**Task inputs**
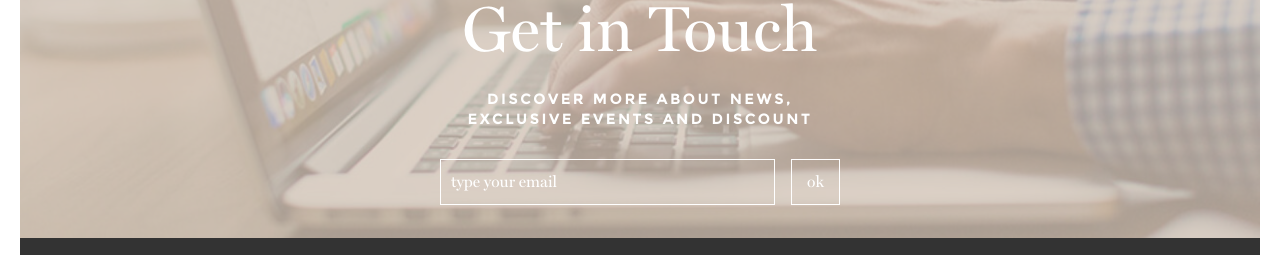
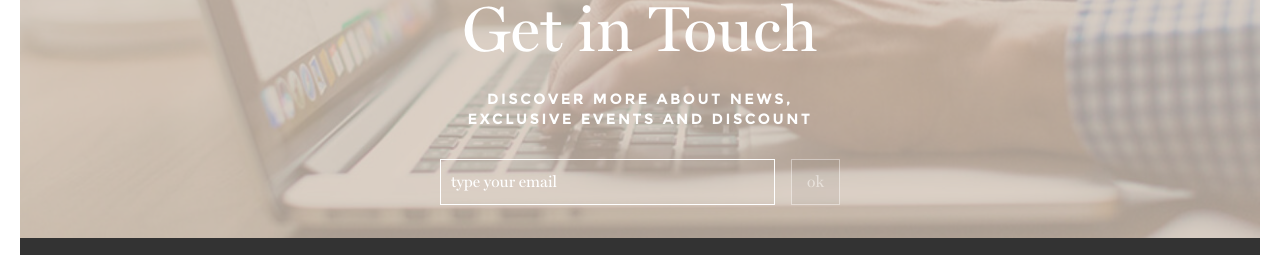
Before and after one commit to ilguarnieri/watch-lab, a Vue app: page / in a window 1280 px wide. Shown: the part 3993-4248 px from the top of the page. Built offline with nearby package versions, Linux system fonts and the light colour scheme.

Commit message:
disable btn send email

```diff
--- a/src/components/commons/SendEmail.vue
+++ b/src/components/commons/SendEmail.vue
@@ -10,8 +10,8 @@
                 <!-- FORM INPUT -->
                 <form>
                     <div class="form-send d-flex gap-3">
-                        <input type="email" class="input-email flex-grow-1" id="inputEmail" aria-describedby="emailHelp" placeholder="type your email">
-                        <button type="submit" class="btn-send">ok</button>
+                        <input type="email" class="input-email flex-grow-1" id="inputEmail" aria-describedby="emailHelp" placeholder="type your email" v-model="inputSearch">
+                        <button type="submit" class="btn-send" :class="inputSearch == '' ? 'inactive' : ''" :disabled="!inputSearch">ok</button>
                     </div>
                 </form>
             </div>
@@ -25,7 +25,13 @@
 
 <script>
     export default {
-        name: 'SendEmail'
+        name: 'SendEmail',
+
+        data(){
+            return{
+                inputSearch: '',
+            }
+        }
     }
 </script>
 
@@ -92,10 +98,14 @@
                         background-color: white;
                         color: $beige;
                     }
+
+                    &.inactive{
+                        background-color: rgba($color: #000000, $alpha: 0.1);
+                        opacity: 0.4;
+                        color: white;
+                    }
                 }
             }
-
-
         }
     }
 }
```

**Exercise**
Pull out all lines from the entries above that include the word "SendEmail".

**Written response**
--- a/src/components/commons/SendEmail.vue
+++ b/src/components/commons/SendEmail.vue
-        name: 'SendEmail'
+        name: 'SendEmail',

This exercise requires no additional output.